**TASK INSTRUCTIONS:**
Could you filter the material and copy every line where the word "claims" occurs?

**EXERCISE DATA:**
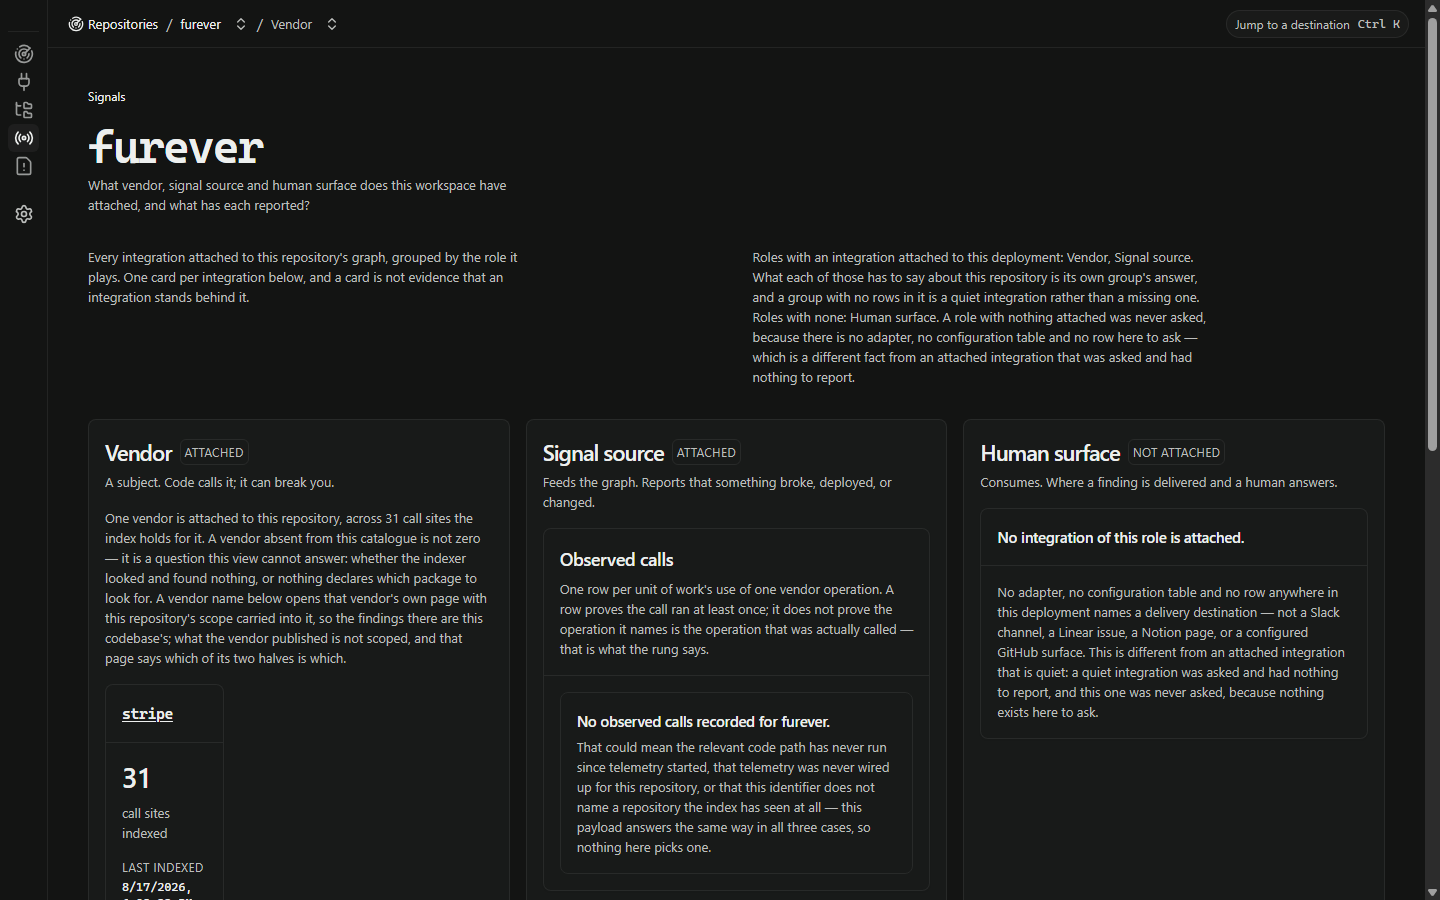
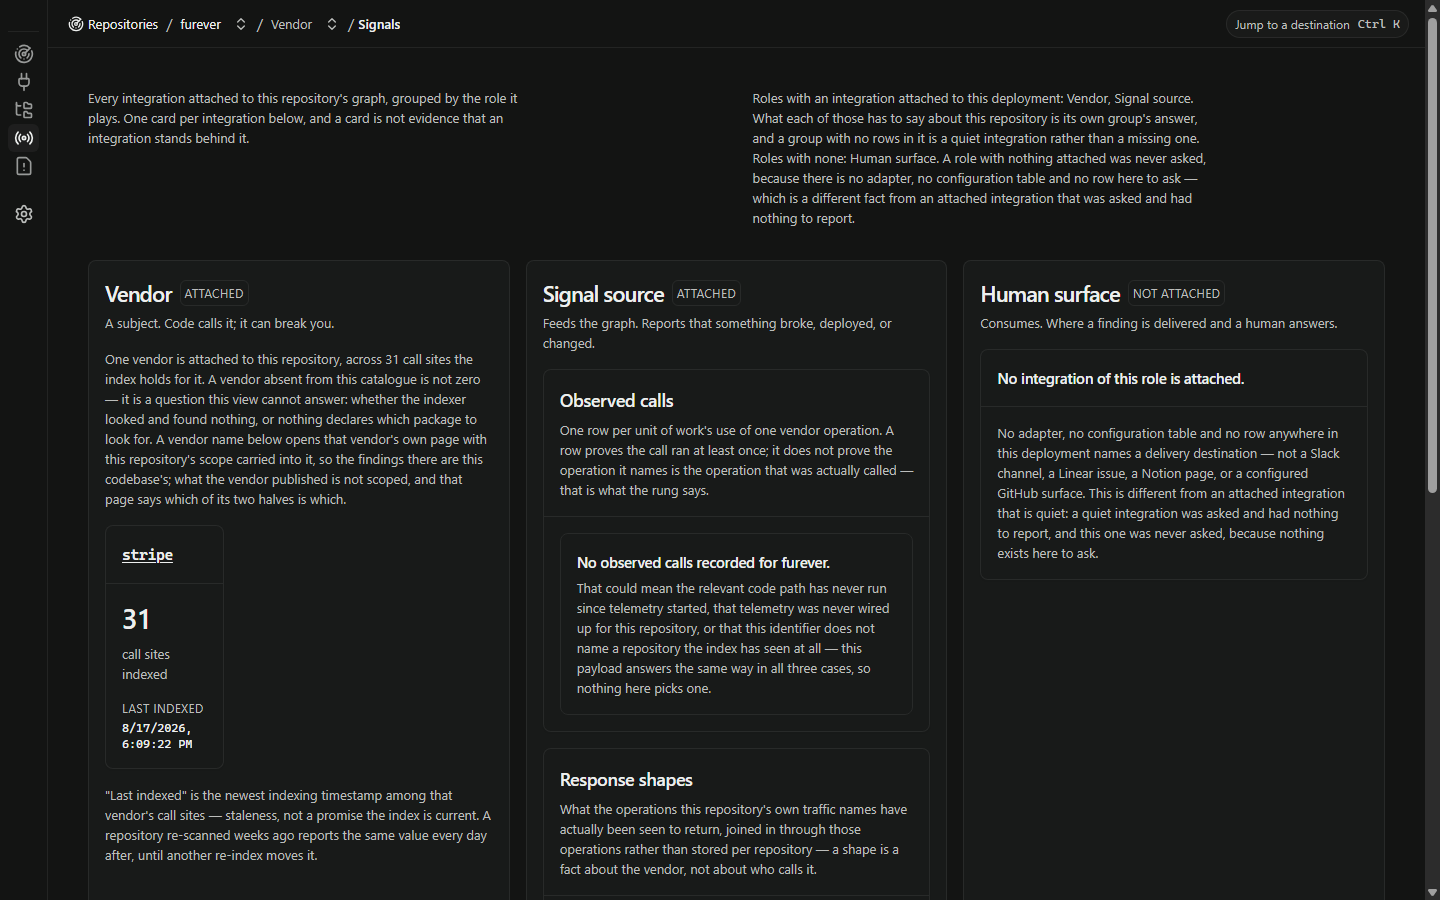
docs: CI-W388 re-walk and re-sign, because the gate nearly went green on a tree nobody walked
The first walk was at 09369e95. A merge then landed fifteen web/src files --
the scope switcher, and a page header removed per the recorded decision --
forty-one seconds before the signature line I had written.

Gate 3 read MET on that arithmetic alone: my signature was newer than the
console's last change, so the check passed, for a tree I had not seen. That is
exactly the failure this gate exists to catch, arriving from the inside, and it
is what "do not update a date line to make a gate go green" means in practice --
I had not stamped a date, and the effect was the same.

So the console was rebuilt, the nine screens re-captured and re-read at
6f80377d, and the signature moved to the second pass. The verdicts are unchanged
between the two walks; the codebase screen shows the removed page header and the
fourth breadcrumb segment, and its figures, scope statements and absence markers
are intact.

diff --git a/docs/superpowers/reports/2026-08-18-gate-3-walk.md b/docs/superpowers/reports/2026-08-18-gate-3-walk.md
@@ -1,9 +1,17 @@
-# Gate 3 — the walk that re-signs the console at `09369e95`
+# Gate 3 — the walk that re-signs the console at `6f80377d`
 
-Signed: 2026-08-18T03:11:45-04:00
+Signed: 2026-08-18T03:15:21-04:00
 
 (Unadorned, because `scripts/beta_gates.py` anchors its pattern on `^Signed:` and a bold line is
 silently not read. The previous walk records the same trap.)
+
+**Walked twice, and the second pass is the one this signature covers.** The first was at
+`09369e95`; a merge then landed fifteen `web/src` files -- the scope switcher, and a page
+header removed per the recorded decision -- forty-one seconds before the signature line. The
+gate would have read `MET` on that arithmetic alone, for a tree nobody had walked. **That is
+the failure this gate exists to catch, arriving from the inside**, so the console was rebuilt,
+the nine screens re-captured and re-read at the sha above, and the signature moved to the
+second pass. The verdicts below are unchanged between the two.
 
 Nine screens, walked in Chrome at 1440×900 on the **production build** served as static assets
 behind the shared credential, against a seeded graph with six repositories and fifteen open
@@ -96,7 +104,7 @@ Pass the origin without a trailing slash.
 
 ## What this signature does and does not claim
 
-It claims that at `09369e95`, on the production build, these nine screens rendered and none of them
+It claims that at `6f80377d`, on the production build, these nine screens rendered and none of them
 asserted a figure nothing computed. It does not claim the console will still be this at the next
 landing — four lanes are working `web/` and the gate will correctly go stale the moment one lands.
 **That is the gate working, and re-signing faster is not the answer to it.**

**RESPONSE BOX:**
-It claims that at `09369e95`, on the production build, these nine screens rendered and none of them
+It claims that at `6f80377d`, on the production build, these nine screens rendered and none of them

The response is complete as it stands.